## Work task
If a line holds the word "Suspense", copy it from the entries.

Given entries: Begin

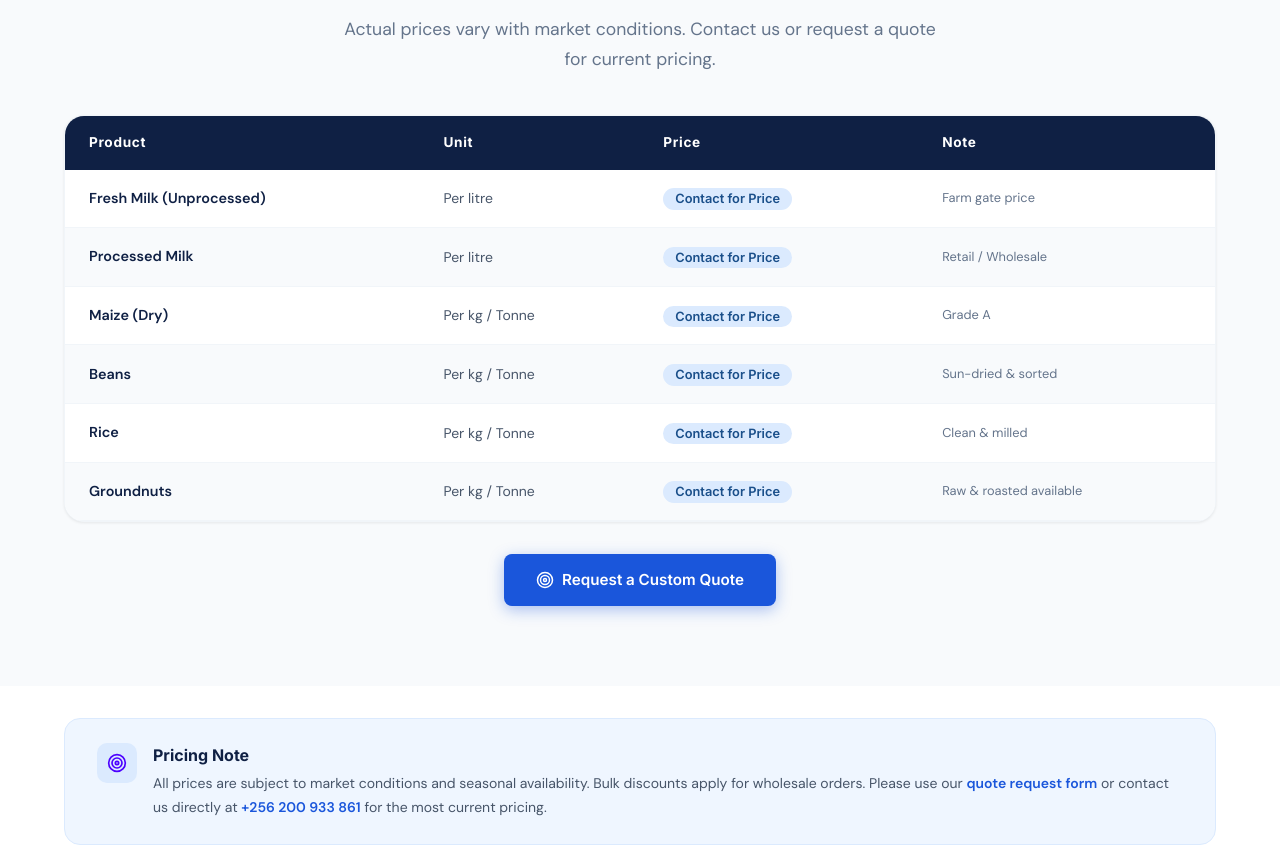
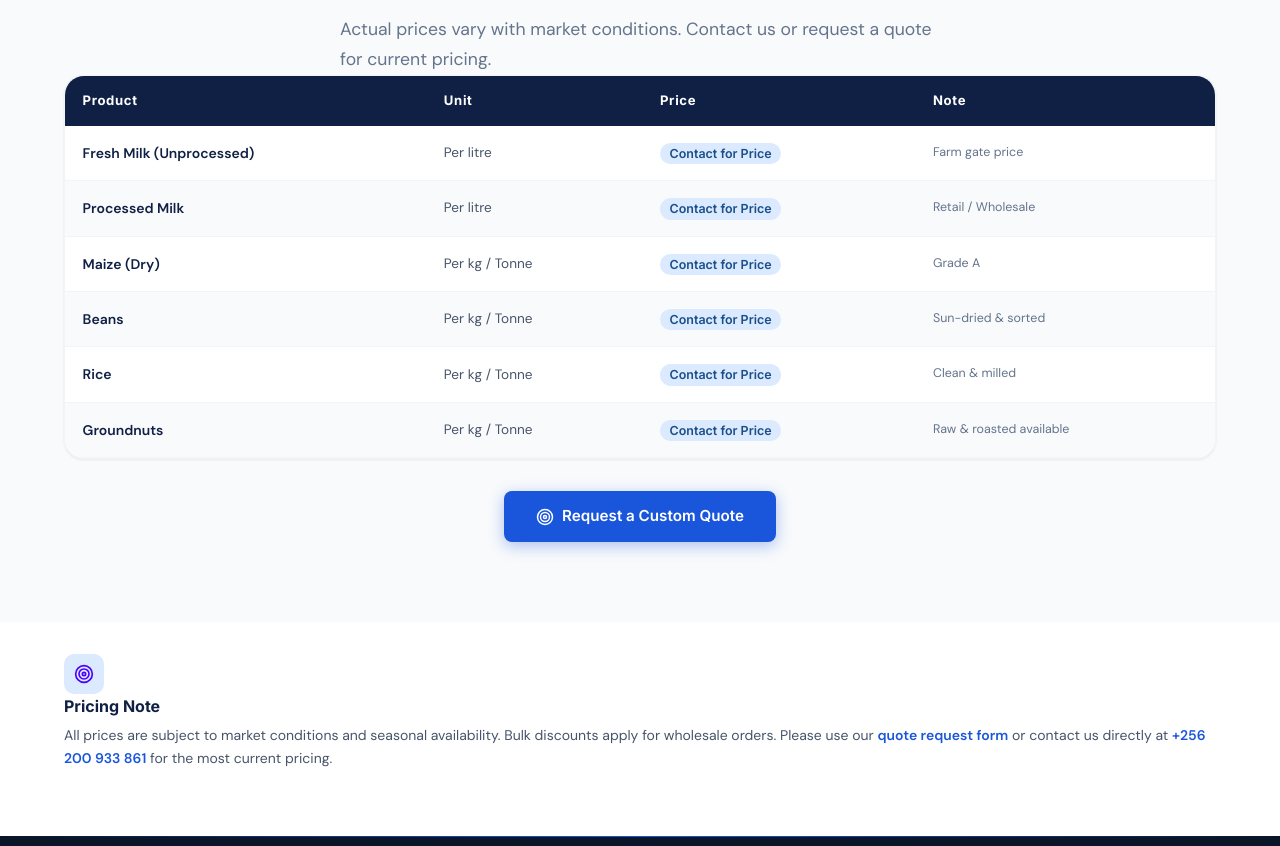
Before and after one commit to laptertechnologies-hue/MUSIKULI-DAIRIES-, a Next.js app: page /pricing in a window 1280 px wide. Shown: the part 1360-2206 px from the top of the page. Built offline with nearby package versions, Linux system fonts and the light colour scheme.

Commit message:
Fix mobile responsiveness: videos, pricing table, image aspect ratios

```diff
--- a/app/apply/page.tsx
+++ b/app/apply/page.tsx
@@ -1,4 +1,5 @@
 import { Suspense } from 'react';
+import ScrollAnimation from '@/components/ScrollAnimation';
 import ApplyForm from './ApplyForm';
 
 export default function ApplyPage() {
@@ -13,11 +14,11 @@ export default function ApplyPage() {
       <section className="quote-section" style={{ paddingTop: '4rem', paddingBottom: '4rem' }}>
         <div className="container">
           <div className="quote-layout" style={{ gridTemplateColumns: '1fr' }}>
-            <div className="quote-form-wrapper" style={{ maxWidth: '800px', margin: '0 auto', width: '100%' }}>
+            <ScrollAnimation className="quote-form-wrapper" style={{ maxWidth: '800px', margin: '0 auto', width: '100%' }}>
               <Suspense fallback={<div>Loading form...</div>}>
                 <ApplyForm />
               </Suspense>
-            </div>
+            </ScrollAnimation>
           </div>
         </div>
       </section>
--- a/app/globals.css
+++ b/app/globals.css
@@ -57,6 +57,7 @@
 html {
   scroll-behavior: smooth;
   font-size: 16px;
+  overflow-x: hidden;
 }
 
 body {
@@ -667,8 +668,16 @@ img {
 
 .service-card-img {
   width: 100%;
-  height: 200px;
+  height: auto;
+  aspect-ratio: 16 / 9;
   object-fit: cover;
+  display: block;
+}
+
+/* Ensure videos are always constrained within their container */
+video {
+  max-width: 100%;
+  box-sizing: border-box;
 }
 
 .service-card-body {
@@ -1635,6 +1644,21 @@ img {
 
   .pricing-grid  { grid-template-columns: 1fr; }
 
+  /* Pricing table: allow horizontal scroll on very small screens */
+  .pricing-table-wrapper {
+    overflow-x: auto;
+    -webkit-overflow-scrolling: touch;
+    border-radius: 20px;
+  }
+  .pricing-table-wrapper table {
+    min-width: 480px;
+  }
+
+  /* Pricing card: tighter padding on mobile */
+  .pricing-card {
+    padding: 1.75rem 1.25rem;
+  }
+
   .quote-layout  { grid-template-columns: 1fr; }
   .contact-grid  { grid-template-columns: 1fr; }
 
@@ -1654,4 +1678,15 @@ img {
   .hero-title    { font-size: 2.2rem; }
   .hero-actions  { flex-direction: column; }
   .hero-actions .btn { width: 100%; justify-content: center; }
-}
+
+  /* Service card images: shorter on small phones so ratio is better */
+  .service-card-img {
+    aspect-ratio: 16 / 9;
+    height: auto;
+  }
+
+  /* Product card images: enforce a proper aspect ratio */
+  .product-image-wrapper {
+    height: 160px !important;
+  }
+}
--- a/app/pricing/page.tsx
+++ b/app/pricing/page.tsx
@@ -1,6 +1,7 @@
 import type { Metadata } from 'next';
 import Image from 'next/image';
 import Link from 'next/link';
+import ScrollAnimation from '@/components/ScrollAnimation';
 
 export const metadata: Metadata = {
   title: 'Pricing | Musikuli Dairies Limited',
@@ -92,7 +93,7 @@ export default function PricingPage() {
       {/* Plans */}
       <section style={{ padding: 'var(--section-pad)', background: 'white' }}>
         <div className="container">
-          <div className="pricing-grid">
+          <ScrollAnimation className="pricing-grid">
             {plans.map((plan) => (
               <div key={plan.title} className={`pricing-card ${plan.featured ? 'featured' : ''}`}>
                 {plan.featured && (
@@ -122,46 +123,56 @@ export default function PricingPage() {
                 </Link>
               </div>
             ))}
-          </div>
+          </ScrollAnimation>
         </div>
       </section>
 
       {/* Product Price Reference */}
       <section style={{ padding: 'var(--section-pad)', background: 'var(--gray-50)' }}>
         <div className="container">
-          <div style={{ textAlign: 'center', marginBottom: '2.5rem' }}>
+          <ScrollAnimation style={{ textAlign: 'center', marginBottom: '2.5rem' }}>
             <span className="section-tag">Product Reference</span>
             <h2 className="section-title">Our Products</h2>
             <p className="section-subtitle mx-auto">
               Actual prices vary with market conditions. Contact us or request a quote for current pricing.
             </p>
-          </div>
-          <div style={{ background: 'white', border: '1px solid var(--gray-100)', borderRadius: '20px', overflow: 'hidden', boxShadow: 'var(--shadow-sm)' }}>
-            <table style={{ width: '100%', borderCollapse: 'collapse' }}>
+          </ScrollAnimation>
+          <ScrollAnimation delay={200}>
+            {/* pricing-table-wrapper enables horizontal scroll on mobile */}
+            <div style={{
+              background: 'white',
+              border: '1px solid var(--gray-100)',
+              borderRadius: '20px',
+              overflowX: 'auto',
+              WebkitOverflowScrolling: 'touch',
+              boxShadow: 'var(--shadow-sm)',
+            } as React.CSSProperties}>
+              <table style={{ width: '100%', borderCollapse: 'collapse', minWidth: '480px' }}>
                 <thead>
                   <tr style={{ background: 'var(--blue-900)', color: 'white' }}>
-                  <th style={{ padding: '1rem 1.5rem', textAlign: 'left', fontFamily: 'Inter, sans-serif', fontSize: '0.85rem', letterSpacing: '0.05em' }}>Product</th>
-                  <th style={{ padding: '1rem 1.5rem', textAlign: 'left', fontFamily: 'Inter, sans-serif', fontSize: '0.85rem', letterSpacing: '0.05em' }}>Unit</th>
-                  <th style={{ padding: '1rem 1.5rem', textAlign: 'left', fontFamily: 'Inter, sans-serif', fontSize: '0.85rem', letterSpacing: '0.05em' }}>Price</th>
-                  <th style={{ padding: '1rem 1.5rem', textAlign: 'left', fontFamily: 'Inter, sans-serif', fontSize: '0.85rem', letterSpacing: '0.05em' }}>Note</th>
+                    <th style={{ padding: '0.9rem 1.1rem', textAlign: 'left', fontFamily: 'Inter, sans-serif', fontSize: '0.82rem', letterSpacing: '0.05em', whiteSpace: 'nowrap' }}>Product</th>
+                    <th style={{ padding: '0.9rem 1.1rem', textAlign: 'left', fontFamily: 'Inter, sans-serif', fontSize: '0.82rem', letterSpacing: '0.05em', whiteSpace: 'nowrap' }}>Unit</th>
+                    <th style={{ padding: '0.9rem 1.1rem', textAlign: 'left', fontFamily: 'Inter, sans-serif', fontSize: '0.82rem', letterSpacing: '0.05em', whiteSpace: 'nowrap' }}>Price</th>
+                    <th style={{ padding: '0.9rem 1.1rem', textAlign: 'left', fontFamily: 'Inter, sans-serif', fontSize: '0.82rem', letterSpacing: '0.05em', whiteSpace: 'nowrap' }}>Note</th>
                   </tr>
                 </thead>
                 <tbody>
                   {products.map((row, i) => (
                     <tr key={row.product} style={{ background: i % 2 === 0 ? 'white' : 'var(--gray-50)', borderBottom: '1px solid var(--gray-100)' }}>
-                    <td style={{ padding: '1rem 1.5rem', fontWeight: 600, color: 'var(--blue-900)', fontSize: '0.9rem' }}>{row.product}</td>
-                    <td style={{ padding: '1rem 1.5rem', color: 'var(--gray-600)', fontSize: '0.875rem' }}>{row.unit}</td>
-                    <td style={{ padding: '1rem 1.5rem' }}>
-                      <span style={{ background: 'var(--blue-100)', color: 'var(--blue-700)', padding: '0.2rem 0.75rem', borderRadius: '100px', fontSize: '0.8rem', fontWeight: 600, fontFamily: 'Inter, sans-serif' }}>
+                      <td style={{ padding: '0.9rem 1.1rem', fontWeight: 600, color: 'var(--blue-900)', fontSize: '0.875rem', whiteSpace: 'nowrap' }}>{row.product}</td>
+                      <td style={{ padding: '0.9rem 1.1rem', color: 'var(--gray-600)', fontSize: '0.85rem', whiteSpace: 'nowrap' }}>{row.unit}</td>
+                      <td style={{ padding: '0.9rem 1.1rem', whiteSpace: 'nowrap' }}>
+                        <span style={{ background: 'var(--blue-100)', color: 'var(--blue-700)', padding: '0.2rem 0.6rem', borderRadius: '100px', fontSize: '0.78rem', fontWeight: 600, fontFamily: 'Inter, sans-serif' }}>
                           Contact for Price
                         </span>
                       </td>
-                    <td style={{ padding: '1rem 1.5rem', color: 'var(--gray-500)', fontSize: '0.8rem' }}>{row.note}</td>
+                      <td style={{ padding: '0.9rem 1.1rem', color: 'var(--gray-500)', fontSize: '0.78rem' }}>{row.note}</td>
                     </tr>
                   ))}
                 </tbody>
               </table>
             </div>
+          </ScrollAnimation>
           <div style={{ textAlign: 'center', marginTop: '2rem' }}>
             <Link href="/quote" className="btn btn-primary" id="pricing-cta-btn">
               <Image src="/icons/target.svg" alt="" width={18} height={18} style={{ filter: 'brightness(0) invert(1)' }} />
@@ -174,20 +185,20 @@ export default function PricingPage() {
       {/* Note */}
       <section style={{ padding: '2rem 1.5rem 4rem', background: 'white' }}>
         <div className="container">
-          <div style={{ background: 'var(--blue-50)', border: '1px solid var(--blue-100)', borderRadius: '16px', padding: '1.5rem 2rem', display: 'flex', gap: '1rem', alignItems: 'flex-start' }}>
+          <ScrollAnimation style={{ background: 'var(--blue-50)', border: '1px solid var(--blue-100)', borderRadius: '16px', padding: '1.5rem 2rem', display: 'flex', gap: '1rem', alignItems: 'flex-start', flexWrap: 'wrap' }}>
             <div style={{ width: '40px', height: '40px', background: 'var(--blue-100)', borderRadius: '10px', display: 'flex', alignItems: 'center', justifyContent: 'center', flexShrink: 0 }}>
               <Image src="/icons/target.svg" alt="" width={20} height={20} />
             </div>
-            <div>
+            <div style={{ flex: 1, minWidth: '200px' }}>
               <strong style={{ color: 'var(--blue-900)', fontFamily: 'Inter, sans-serif', display: 'block', marginBottom: '0.25rem' }}>Pricing Note</strong>
               <p style={{ color: 'var(--gray-600)', fontSize: '0.875rem', lineHeight: 1.7 }}>
-                All prices are subject to market conditions and seasonal availability. Bulk discounts apply for wholesale orders.
-                Please use our <Link href="/quote" style={{ color: 'var(--blue-600)', fontWeight: 600 }}>quote request form</Link> or
+                All prices are subject to market conditions and seasonal availability. Bulk discounts apply for wholesale orders.{' '}
+                Please use our <Link href="/quote" style={{ color: 'var(--blue-600)', fontWeight: 600 }}>quote request form</Link> or{' '}
                 contact us directly at <a href="tel:+256200933861" style={{ color: 'var(--blue-600)', fontWeight: 600 }}>+256 200 933 861</a> for
                 the most current pricing.
               </p>
             </div>
-          </div>
+          </ScrollAnimation>
         </div>
       </section>
     </>
```
Also changed, not shown: app/about/page.tsx (+18 -17 lines), app/careers/page.tsx (+12 -7 lines), app/contact/page.tsx (+8 -6 lines), app/page.tsx (+6 -6 lines), app/portfolio/page.tsx (+12 -11 lines), app/quote/page.tsx (+6 -6 lines), app/services/page.tsx (+9 -8 lines). Lines whose indentation alone changed are shown as unchanged.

Given entries: End

## Written response
 import { Suspense } from 'react';
               <Suspense fallback={<div>Loading form...</div>}>
               </Suspense>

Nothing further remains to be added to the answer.